The journey to 10,000 steps every day could be as important as the destination, according to research linking walking pace with lower rates of dementia, heart disease and cancer.
Australian and Danish researchers examining health and activity data from 78,000 people found the “sweet spot” for the lowest rate of dementia, heart disease and cancer was about 9800 steps a day.
Going further than previous studies, the researchers found better health outcomes when steps were at a “purposeful” pace of about 40 or more steps per minute, compared to incidental steps such as those taken between rooms.
The biggest health impact from power walking occurred around 5000 daily steps.
But University of Sydney academic and the study’s co-lead author Matthew Ahmadi said even small amounts of power walking could be beneficial.
“Walking at a faster pace for brief periods throughout the day provided health benefits over and above total steps,” he told AAP.
“If a person cannot reach that 10,000-step mark, walking at a little bit of a faster pace for brief moments during the day may provide them with the same health benefits.”
Making smaller goals may help too. Every 2000 steps lowered the risk of premature death by about eight to 11 per cent, until the 9800-mark was reached, the research found.
Similar associations were observed for heart disease and cancer incidence.
The studies, published in journals JAMA Internal Medicine and JAMA Neurology, were the largest of their kind in the world and were the first to use 24-hour monitoring using wrist-worn devices, rather than hip or waist monitors to examine the association between daily steps and the incidence of cardiovascular disease, cancer, and dementia.
That provided important evidence for the first national and WHO stepping-based guidelines, Dr Ahmadi said.
“Further, they provide new information for clinicians in prescribing physical activity targets and population awareness to maximise the health potential from our daily steps,” he said.
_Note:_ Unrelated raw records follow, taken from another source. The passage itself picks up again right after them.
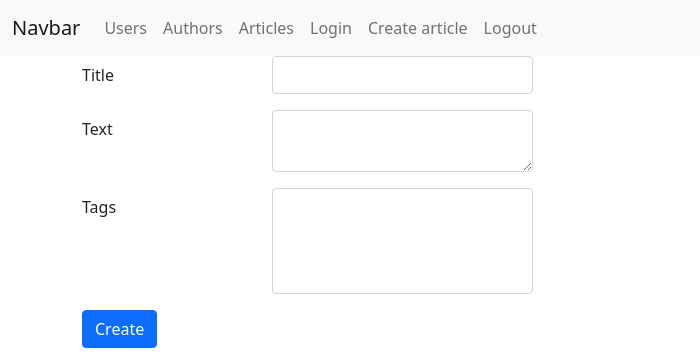
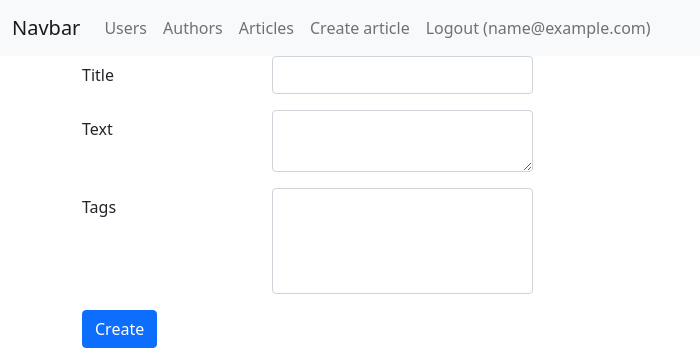
Before and after one commit to alexkifor/GB-flask, a Flask app: page /articles/create/ in a window 1280 px wide. Shown: the top 363 px of the page, without its empty margins (0-700 px from the left). Run offline with Flask 2, Linux system fonts and the light colour scheme; the visitor is signed in with stand-in values (Sample User, id 1); data comes from the database, SQL or seed files in the repository; data that the repository does not hold is empty; parts of the project's set-up code (start-up, migrations or seed data) failed here and were passed over; some libraries are stand-ins or nearby versions.

Commit message:
lession_11

```diff
--- a/blog/article/views.py
+++ b/blog/article/views.py
@@ -8,6 +8,7 @@ from blog.models import Article, Author, Tag
 from blog.forms.article import CreateArticleForm
 from blog.extension import db
 from werkzeug.exceptions import NotFound
+import os
 
 
 article = Blueprint('article', __name__, url_prefix='/articles', static_folder='../static')
@@ -16,7 +17,7 @@ article = Blueprint('article', __name__, url_prefix='/articles', static_folder='
 @article.route('/', methods=['GET'])
 def article_list():
     articles: Article = Article.query.all()
-    count_articles: Dict = requests.get('http://127.0.0.1:5000/api/articles/event_get_count/').json()
+    count_articles: Dict = requests.get(f"{os.environ.get('API_URI')}/api/articles/event_get_count/").json()
     return render_template(
         'articles/list.html',
         articles=articles,
--- a/blog/config.py
+++ b/blog/config.py
@@ -19,5 +19,6 @@ class DevConfig(BaseConfig):
 
 
 
+
 class TestingConfig(BaseConfig):
     TESTING = True
--- a/blog/templates/navbar.html
+++ b/blog/templates/navbar.html
@@ -15,16 +15,20 @@
           <li class="nav-item">
             <a class="nav-link" href="{{ url_for('article.article_list')}}">Articles</a>
           </li>
-          <li class="nav-item">
-            <a class="nav-link" href="{{ url_for('auth.login')}}">Login</a>
-          </li>
           {% if current_user.is_authenticated %}
-          <li class="nav-item">
-            <a class="nav-link" href="{{ url_for('article.create_article_form') }}">Create article</a>
-          </li>
-          <li class="nav-item">
-              <a class="nav-link" href="{{ url_for('auth.logout')}}">Logout</a>
-          </li>
+                    <li class="nav-item">
+                        <a class="nav-link" href="{{ url_for('article.create_article_form') }}">Create article</a>
+                    </li>
+                    <li class="nav-item">
+                        <a class="nav-link" href="{{ url_for('auth.logout')}}">Logout ({{ current_user.email }})</a>
+                    </li>
+          {% else %}
+                    <li class="nav-item">
+                        <a class="nav-link" href="{{ url_for('auth.login') }}">Login</a>
+                    </li>
+                    <li class="nav-item">
+                        <a class="nav-link" href="{{ url_for('user.register') }}">Registration</a>
+                    </li>
           {% endif %}
         </ul>
       </div>
--- a/requirements.txt
+++ b/requirements.txt
@@ -15,3 +15,4 @@ ComboJSONAPI==1.1.1
 apispec==4.7.1
 PyYAML==5.4.1
 requests==2.26.0
+gunicorn==20.1.0
```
The study involved step data across one week from 78,500 predominantly white people from the UK and analyses of their health records seven years later.
Participants were aged between 40 and 65, with researchers acknowledging some participants may have had undiagnosed dementia and the studies’ dementia findings may not be suitable for generalising to older populations.
Further research using longer-term use of wearable devices could shed more light on the health benefits of daily stepping and stepping-pace, Dr Ahmadi said.